Our History

Below is a brief summary of the history of our church. There is excellent information and a detailed history of the church at: https://southwellchurches.nottingham.ac.uk

The decision to rebuild St Peter’s Church as it is today was taken in 1884. Donations were received from many people including from wealthy village families including Philo Mills of Ruddington Hall, an American industrialist, and from the sisters Lucy and Ann Paget, from the influential local Paget family at Ruddington Grange.

When the money for the new church had been substantially raised, building work commenced in 1887, the foundation stone can be seen on the north wall of the sanctuary. The eventual cost of building was around £12,000

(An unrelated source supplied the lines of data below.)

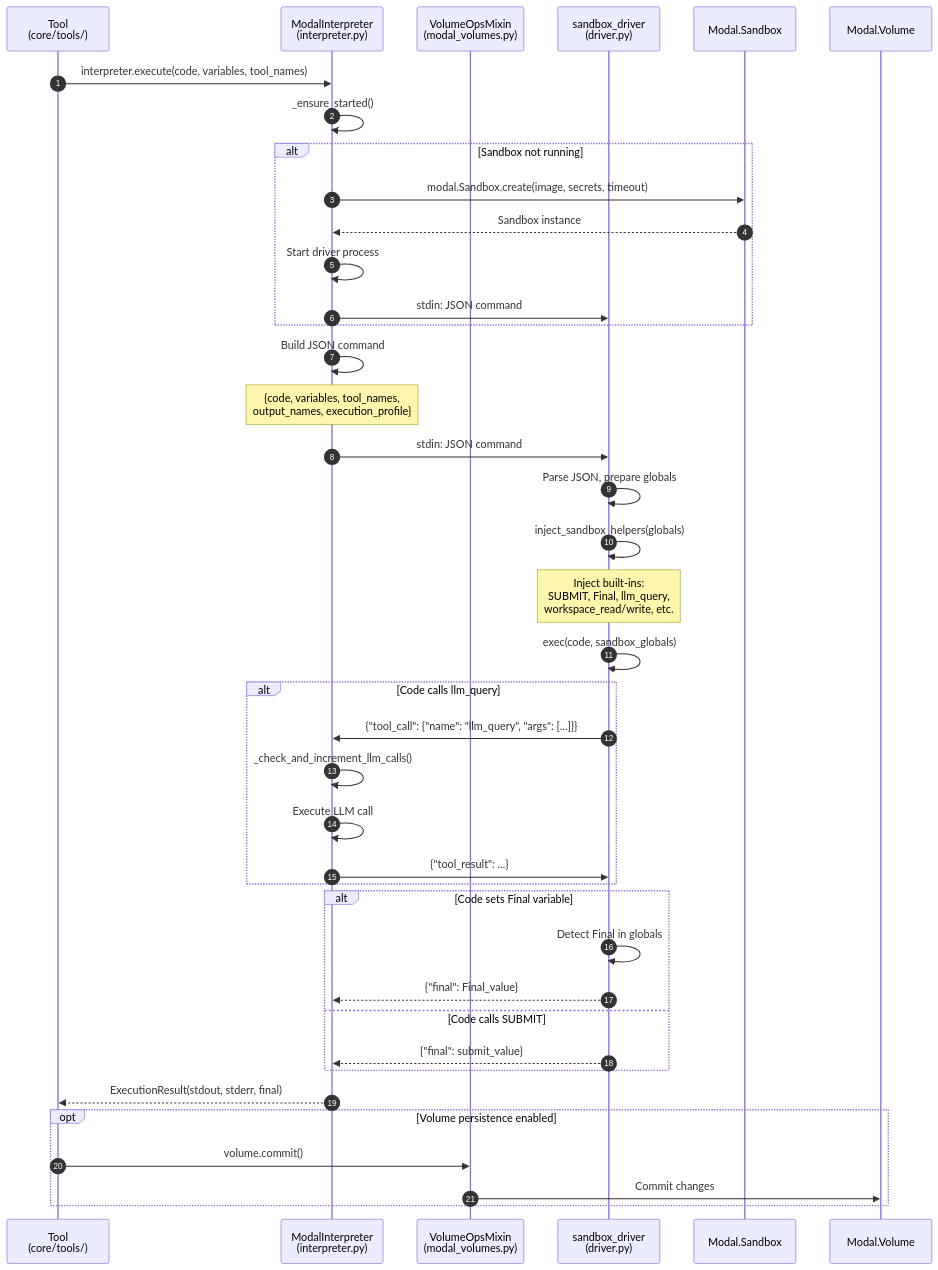
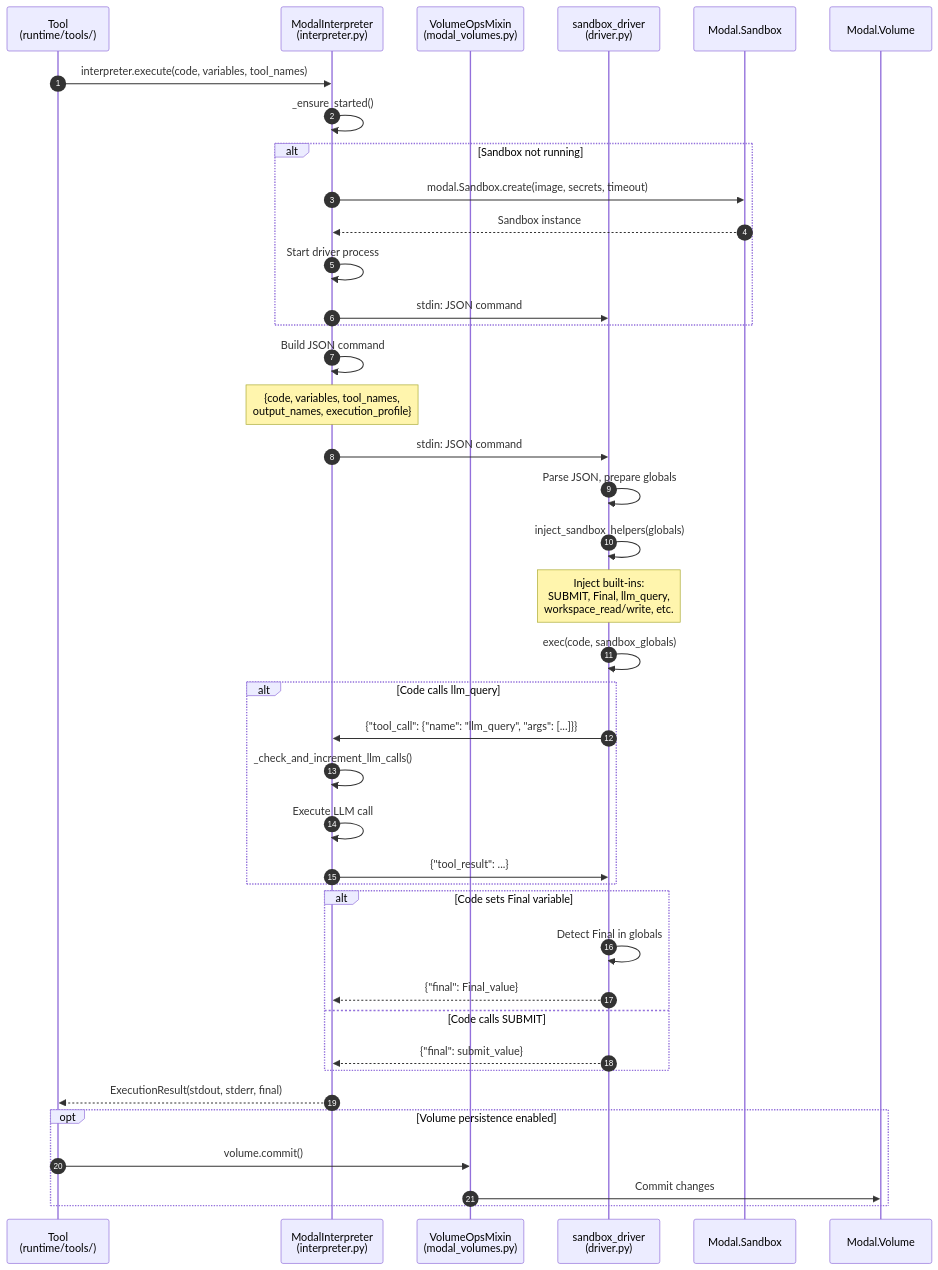
One commit to Qredence/fleet-rlm changed the sixth of 6 diagrams in docs/architecture.md. Above: the diagram before and after it, drawn with Mermaid. The commit also changed other lines of this file and 34 other files, not shown here.

Commit message:
docs: Refresh architecture docs for the simplified module layout

````diff
--- a/docs/architecture.md
+++ b/docs/architecture.md
@@ -464,52 +467,52 @@
 ```mermaid
 sequenceDiagram
     autonumber
-    participant Tool as Tool<br/>(core/tools/)
+    participant Tool as Tool<br/>(runtime/tools/)
     participant Interp as ModalInterpreter<br/>(interpreter.py)
     participant VolOps as VolumeOpsMixin<br/>(modal_volumes.py)
     participant Driver as sandbox_driver<br/>(driver.py)
     participant Sandbox as Modal.Sandbox
     participant Volume as Modal.Volume
 
     Tool->>Interp: interpreter.execute(code, variables, tool_names)
     Interp->>Interp: _ensure_started()
 
     alt Sandbox not running
         Interp->>Sandbox: modal.Sandbox.create(image, secrets, timeout)
         Sandbox-->>Interp: Sandbox instance
         Interp->>Interp: Start driver process
         Interp->>Driver: stdin: JSON command
     end
 
     Interp->>Interp: Build JSON command
     Note over Interp: {code, variables, tool_names,<br/>output_names, execution_profile}
 
     Interp->>Driver: stdin: JSON command
     Driver->>Driver: Parse JSON, prepare globals
     Driver->>Driver: inject_sandbox_helpers(globals)
 
     Note over Driver: Inject built-ins:<br/>SUBMIT, Final, llm_query,<br/>workspace_read/write, etc.
 
     Driver->>Driver: exec(code, sandbox_globals)
 
     alt Code calls llm_query
         Driver->>Interp: {"tool_call": {"name": "llm_query", "args": [...]}}
         Interp->>Interp: _check_and_increment_llm_calls()
         Interp->>Interp: Execute LLM call
         Interp->>Driver: {"tool_result": ...}
     end
 
     alt Code sets Final variable
         Driver->>Driver: Detect Final in globals
         Driver-->>Interp: {"final": Final_value}
     else Code calls SUBMIT
         Driver-->>Interp: {"final": submit_value}
     end
 
     Interp-->>Tool: ExecutionResult(stdout, stderr, final)
 
     opt Volume persistence enabled
         Tool->>VolOps: volume.commit()
         VolOps->>Volume: Commit changes
     end
 ```
````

Despite the Evangelical tradition of St Peter’s the architecture is in the Gothic Revival style favoured by the Anglo Catholic Oxford Movement that was influential in Victorian England. In the new architecture, the cluttered box pews of the previous church were abandoned and in a style reminiscent of a medieval cathedral, a large uncomplicated nave accommodates the worshipping people who are separated from the clergy by an ornate wooden screen through to the chancel. The pilgrimage of faith is symbolised by a rising journey from nave, through chancel to sanctuary, where a distant and richly carved high altar is positioned.

The interior of St Peter’s was not all Anglo Catholic symbolism however. A prominent pulpit and a fine brass eagle lectern were designed to emphasise the importance of the preached Word of God.

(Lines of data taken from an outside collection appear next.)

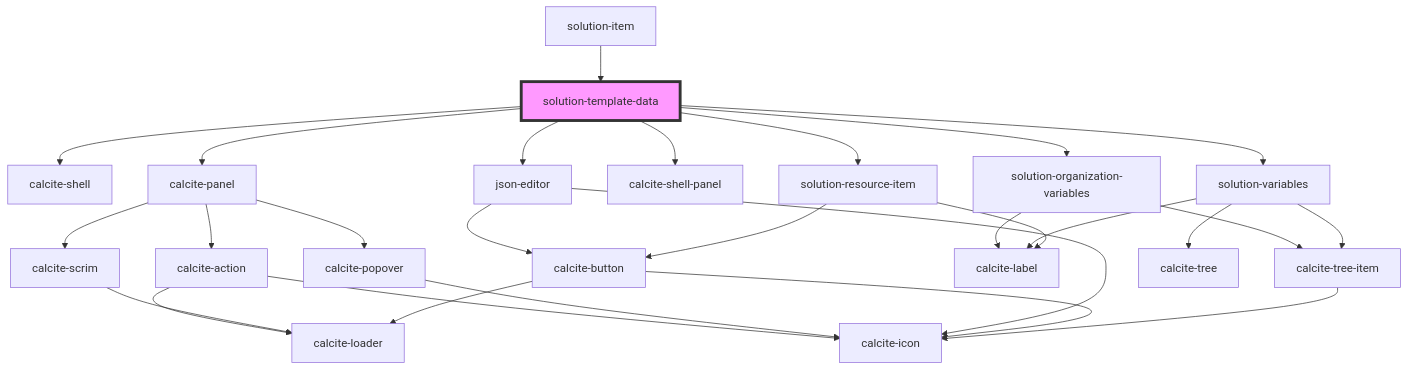
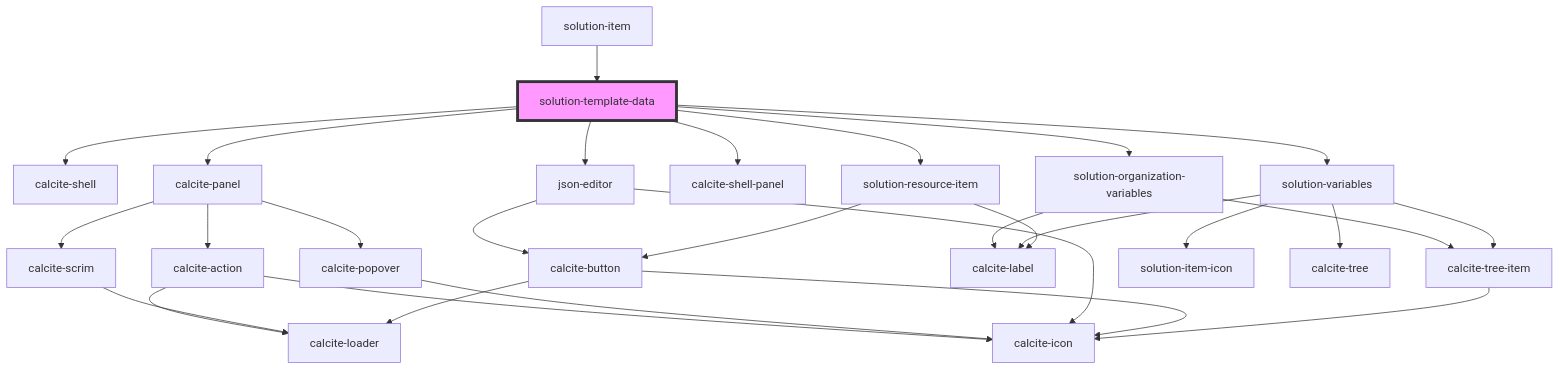
Before and after one commit to Esri/solutions-components: the diagram in src/components/solution-template-data/readme.md, drawn with Mermaid. The commit also changed 20 other files, not shown here.

````diff
--- a/src/components/solution-template-data/readme.md
+++ b/src/components/solution-template-data/readme.md
@@ -38,31 +38,32 @@
 ```mermaid
 graph TD;
   solution-template-data --> calcite-shell
   solution-template-data --> calcite-panel
   solution-template-data --> json-editor
   solution-template-data --> calcite-shell-panel
   solution-template-data --> solution-organization-variables
   solution-template-data --> solution-variables
   solution-template-data --> solution-resource-item
   calcite-panel --> calcite-action
   calcite-panel --> calcite-popover
   calcite-panel --> calcite-scrim
   calcite-action --> calcite-loader
   calcite-action --> calcite-icon
   calcite-popover --> calcite-icon
   calcite-scrim --> calcite-loader
   json-editor --> calcite-button
   json-editor --> calcite-icon
   calcite-button --> calcite-loader
   calcite-button --> calcite-icon
   solution-organization-variables --> calcite-label
   solution-organization-variables --> calcite-tree-item
   calcite-tree-item --> calcite-icon
   solution-variables --> calcite-label
   solution-variables --> calcite-tree-item
+  solution-variables --> solution-item-icon
   solution-variables --> calcite-tree
   solution-resource-item --> calcite-label
   solution-resource-item --> calcite-button
   solution-item --> solution-template-data
   style solution-template-data fill:#f9f,stroke:#333,stroke-width:4px
 ```
````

The building has served the community well over the years but changes continue to enhance the practicality of the building. Lighting and heating has been regularly updated and in 1995 a light oak vestibule, acting as a crèche during services, was created beyond the south door with glass panels allowing a clear view into the church, and toilet facilities were constructed behind the original panelling on the west side. A small kitchen and store cupboard was added in 1996 behind light oak doors in the baptistery and the ornate font dating from 1885 was moved from the baptistery to a position nearer the West door.

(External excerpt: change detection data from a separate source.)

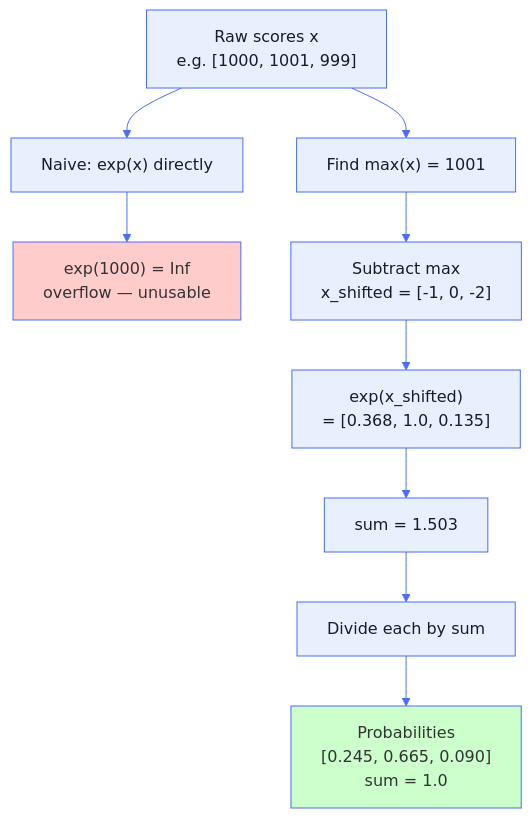
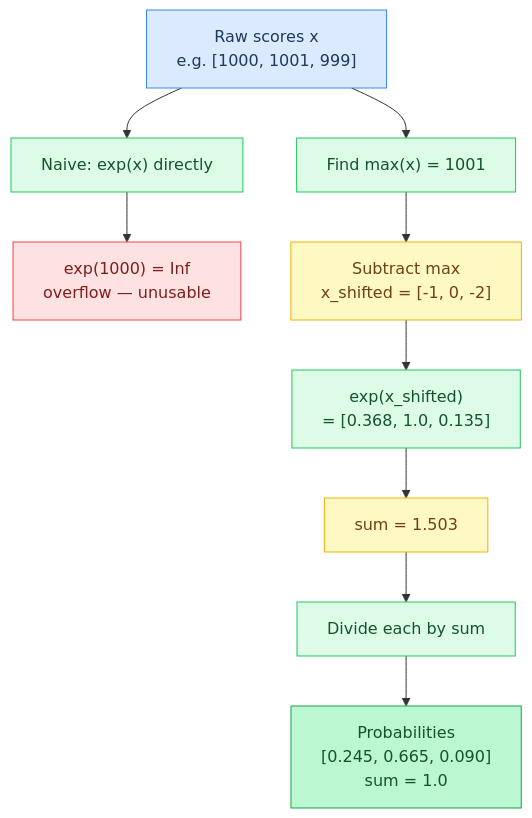
One commit to maci0/agave changed the fourth of 8 diagrams in docs/tutorial/appendix-math.md. Above: the diagram before and after it, drawn with Mermaid. The commit also changed other lines of this file and 24 other files, not shown here.

First line of the commit message:
docs: convert all mermaid diagrams to classDef semantic colors

````diff
--- a/docs/tutorial/appendix-math.md
+++ b/docs/tutorial/appendix-math.md
@@ -301,31 +295,29 @@
 ```mermaid
-%%{init: {'theme': 'base', 'themeVariables': {
-  'primaryColor': '#e8f0fe',
-  'primaryTextColor': '#1a1a2e',
-  'primaryBorderColor': '#4a6cf7',
-  'lineColor': '#4a6cf7',
-  'secondaryColor': '#f0f4ff',
-  'tertiaryColor': '#f8f9ff',
-  'edgeLabelBackground': '#ffffff',
-  'clusterBkg': '#f0f4ff',
-  'clusterBorder': '#4a6cf7',
-  'titleColor': '#1a1a2e',
-  'nodeTextColor': '#1a1a2e',
-  'fontFamily': 'ui-monospace, SFMono-Regular, monospace'
-}}}%%
 flowchart TD
-    Input["Raw scores x\ne.g. [1000, 1001, 999]"]
+    classDef setup     fill:#dbeafe,stroke:#3b82f6,color:#1e3a5f
+    classDef sync      fill:#dcfce7,stroke:#22c55e,color:#14532d
+    classDef migration fill:#fef9c3,stroke:#eab308,color:#713f12
+    classDef success   fill:#bbf7d0,stroke:#16a34a,color:#14532d
+    classDef danger    fill:#fee2e2,stroke:#ef4444,color:#7f1d1d
+    classDef optional  fill:#f3e8ff,stroke:#9333ea,color:#581c87
 
-    Input --> Naive["Naive: exp(x) directly"]
-    Naive --> Overflow["exp(1000) = Inf\noverflow — unusable"]
+    Input["Raw scores x\ne.g. [1000, 1001, 999]"]:::setup
+    Naive["Naive: exp(x) directly"]:::sync
+    Overflow["exp(1000) = Inf\noverflow — unusable"]:::danger
+    FindMax["Find max(x) = 1001"]:::sync
+    Shift["Subtract max\nx_shifted = [-1, 0, -2]"]:::migration
+    ExpSafe["exp(x_shifted)\n= [0.368, 1.0, 0.135]"]:::sync
+    Sum["sum = 1.503"]:::migration
+    Divide["Divide each by sum"]:::sync
+    Probs["Probabilities\n[0.245, 0.665, 0.090]\nsum = 1.0"]:::success
 
-    Input --> FindMax["Find max(x) = 1001"]
-    FindMax --> Shift["Subtract max\nx_shifted = [-1, 0, -2]"]
-    Shift --> ExpSafe["exp(x_shifted)\n= [0.368, 1.0, 0.135]"]
-    ExpSafe --> Sum["sum = 1.503"]
-    Sum --> Divide["Divide each by sum"]
-    Divide --> Probs["Probabilities\n[0.245, 0.665, 0.090]\nsum = 1.0"]
+    Input --> Naive
+    Naive --> Overflow
 
-    style Overflow fill:#ffcccc,color:#333
-    style Probs fill:#ccffcc,color:#333
+    Input --> FindMax
+    FindMax --> Shift
+    Shift --> ExpSafe
+    ExpSafe --> Sum
+    Sum --> Divide
+    Divide --> Probs
 ```
````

In 2009 the church community decided that better use could be made of the large church nave by the replacement of pews with chairs. This not only makes for more comfortable seating arrangements but also allows the space to be used to hold church events for the whole family. It also gives the opportunity on occasion to break from the constraints of the Gothic Revival architecture to worship God in more intimate or vibrant ways.